While the Belgium result is impressive on paper, the performance was more a case of job done, than a statement of real intent which could have sent fear across the rest of Europe.
England Manager: Gareth Southgate
How short are some people’s memories?
It was only two years ago when Southgate released the shackles, invigorated a nation, and inspired a first World Cup semi-final in 28 years. He had people dancing in the streets in jubilation, waistcoat sales had soared spectacularly, and a nation was once again proud of its team.

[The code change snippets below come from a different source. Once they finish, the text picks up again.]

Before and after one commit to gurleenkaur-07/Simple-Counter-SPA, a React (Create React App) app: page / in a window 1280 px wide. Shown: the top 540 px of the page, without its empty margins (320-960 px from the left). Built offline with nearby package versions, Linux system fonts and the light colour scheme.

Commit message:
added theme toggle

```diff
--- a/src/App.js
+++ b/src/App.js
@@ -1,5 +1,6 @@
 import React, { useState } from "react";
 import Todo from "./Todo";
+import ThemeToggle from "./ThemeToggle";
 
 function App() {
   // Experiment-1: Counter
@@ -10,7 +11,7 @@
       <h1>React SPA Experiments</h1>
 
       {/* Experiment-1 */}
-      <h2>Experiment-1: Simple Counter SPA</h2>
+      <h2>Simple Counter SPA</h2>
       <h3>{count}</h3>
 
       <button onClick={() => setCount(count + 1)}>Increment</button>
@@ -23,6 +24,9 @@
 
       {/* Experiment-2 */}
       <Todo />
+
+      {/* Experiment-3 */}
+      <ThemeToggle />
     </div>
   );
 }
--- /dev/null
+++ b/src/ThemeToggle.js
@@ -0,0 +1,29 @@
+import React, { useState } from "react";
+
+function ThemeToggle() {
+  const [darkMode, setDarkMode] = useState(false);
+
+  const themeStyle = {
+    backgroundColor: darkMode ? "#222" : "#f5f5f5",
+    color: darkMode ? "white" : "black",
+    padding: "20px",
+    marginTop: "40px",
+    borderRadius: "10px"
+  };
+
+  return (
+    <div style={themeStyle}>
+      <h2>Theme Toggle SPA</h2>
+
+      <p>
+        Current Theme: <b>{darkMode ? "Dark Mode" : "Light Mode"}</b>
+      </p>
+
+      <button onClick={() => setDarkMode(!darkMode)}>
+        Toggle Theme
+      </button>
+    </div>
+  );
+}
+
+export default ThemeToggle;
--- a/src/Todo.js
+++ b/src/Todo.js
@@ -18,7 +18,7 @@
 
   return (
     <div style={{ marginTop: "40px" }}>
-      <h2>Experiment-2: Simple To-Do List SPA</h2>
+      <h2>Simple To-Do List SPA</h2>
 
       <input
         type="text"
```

His reputation was sky-high.
Southgate has since led England to the inaugural Nations League Finals - they finished third - won another penalty shoot-out, overseen wins over Spain, Croatia and most recently World No.1 side Belgium, who hadn’t lost in two years.
Southgate’s win rate is up to 60%, putting him in the top-five bracket when it comes to England Managers: of the permanent managers to take charge of 10+ matches, only Fabio Capello (66.7%), Sir Alf Ramsey (61.1%) and Glenn Hoddle (60.7%) are above the current incumbent (sorry Big Sam).

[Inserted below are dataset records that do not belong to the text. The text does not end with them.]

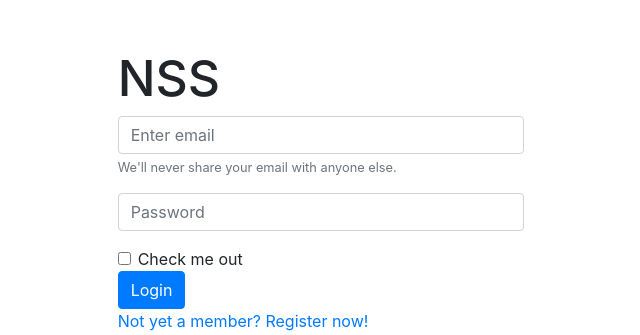
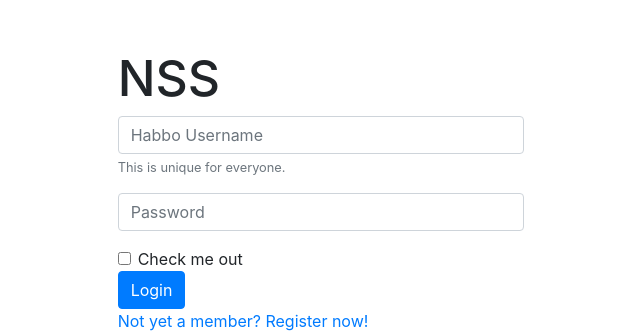
Before and after one commit to ankit039/portal_habbo_agency, a PHP site: page /login_signup in a window 1280 px wide. Shown: the part 56-391 px from the top of the page, without its empty margins (319-959 px from the left). Run offline with PHP 8.4, Linux system fonts and the light colour scheme.

Commit message:
login signup update

```diff
--- a/login_signup.php
+++ b/login_signup.php
@@ -84,42 +84,42 @@
         </div>
         <div class="col-xl-4 col-md-6 col-8">
     <!--login-->
-      <form id="login_form" name="login" method="post" action="./Login.php">
+      <form id="login_form" name="login" method="post" action="./login_signup_connect.php">
       <strong><h1><?php echo $agencyname;?></h1></strong>
         <div class="form-group">
-          <input type="email" class="form-control" id="exampleInputEmail1" aria-describedby="emailHelp" placeholder="Enter email">
-          <small id="emailHelp" class="form-text text-muted">We'll never share your email with anyone else.</small>
+          <input type="text" class="form-control" id="exampleInputText" name="hname" placeholder="Habbo Username">
+          <small id="emailHelp" class="form-text text-muted">This is unique for everyone.</small>
         </div>
         <div class="form-group">
-          <input type="password" class="form-control" id="exampleInputPassword1" placeholder="Password">
+          <input type="password" class="form-control" id="exampleInputPassword1" name="password" placeholder="Password">
         </div>
         <div class="form-check">
           <input type="checkbox" class="form-check-input" id="exampleCheck1">
           <label class="form-check-label" for="exampleCheck1">Check me out</label>
         </div>
-        <button type="submit" class="btn btn-primary">Login</button>
+        <button type="submit" name="login_submit" class="btn btn-primary">Login</button>
       </form>
     <!--signup-->
-      <form id="register_form" action="RegistrationPage.php" method="POST" style="display: none;">
+      <form id="register_form" action="./login_signup_connect.php" method="POST" style="display: none;">
       <strong><h1><?php echo $agencyname;?></h1></strong>
       <div class="form-group">
-          <input type="text" class="form-control" id="exampleInputText" placeholder="Habbo Username">
+          <input type="text" class="form-control" id="exampleInputText" name="hname" placeholder="Habbo Username">
         </div>
       <div class="form-group">
-          <input type="email" class="form-control" id="exampleInputEmail1" aria-describedby="emailHelp" placeholder="Enter email">
+          <input type="email" class="form-control" id="exampleInputEmail1" aria-describedby="emailHelp" name="email" placeholder="Enter email">
           <small id="emailHelp" class="form-text text-muted">We'll never share your email with anyone else.</small>
         </div>
         <div class="form-group">
-          <input type="password" class="form-control" id="exampleInputPassword1" placeholder="Password">
+          <input type="password" class="form-control" id="exampleInputPassword1" name="pwd" placeholder="Password">
         </div>
         <div class="form-group">
-          <input type="password" class="form-control" id="exampleInputPassword1" placeholder="Confirm Password">
+          <input type="password" class="form-control" id="exampleInputPassword1" name="cpwd" placeholder="Confirm Password">
         </div>
         <div class="form-check">
           <input type="checkbox" class="form-check-input" id="exampleCheck1">
           <label class="form-check-label" for="exampleCheck1">Check me out</label>
         </div>
-        <button type="submit" class="btn btn-primary">Signup</button>
+        <button type="submit" name="signup_submit" class="btn btn-primary">Signup</button>
       </form>
         <a id="switchForm" href="#">
         <p>Not yet a member? Register now!</p></a>
```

England have only conceded one goal in the last year - a penalty - they’ve mixed high-scoring wins over the likes of Bulgaria, Montenegro and Kosovo with a dig-deep yet notable victory over an elite side in Belgium.
To a certain extent, it could be argued that the manner England won the game will keep expectations at a more reasonable level ahead of next summer’s showpiece spectacle, as history tells us we buckle when the bar is set too high.
Southgate became the first England manager to beat Belgium in the competitive fixture since Sir Bobby Robson claimed a 1-0 win 28 years ago. The victory also means that England have won 20 of their past 21 competitive home games; hammered in 67 goals and conceded only 10.
England may have ground out the win instead of storming to victory, but the triumph shows England don’t have to be at their very best to beat one of the big guns - which bodes well for the knockout nature of tournament football.
After all, few national teams ever dazzle their way to trophies. Just look at Portugal four years ago.
Best win rates as England manager...— The Sack Race (@thesackrace) October 11, 2020
- Fabio Capello: 66.7%
- Glenn Hoddle: 60.7%
- Gareth Southgate: 60%
- Ron Greenwood: 60%
- Sven-Goran Eriksson: 59.7%
He's become the first England manager to get a win over Belgium in a competitive game since 1990🏴#ENGBEL pic.twitter.com/PoOh64EHM3
It doesn’t matter who you are or what you’ve done, as a football manager you’re going to be criticised. You could beat Brazil 9-0 and someone would demand to know why you didn’t hit double figures.
I can understand some of the verbals being thrown in Southgate’s direction. Given the players we have at the moment people want excitement, ambition and attacking flair, which we’ve not seen much of lately. Southgate doesn’t seem to know what his best starting-11 is either.
Yet, with that said he has every right to tinker, test new systems and try out different players. The format of international football means he gets minimal time with his troops, so he’s got to trust himself and decide what the best option is for each individual game. Sometimes his experiments will flourish, other times they’ll be mocked.
Calls for his head seem a touch ludicrous, especially with a tournament rapidly approaching - we hope so anyway. Who knows, this time next year England could have scooped the European Championships and Nations League double...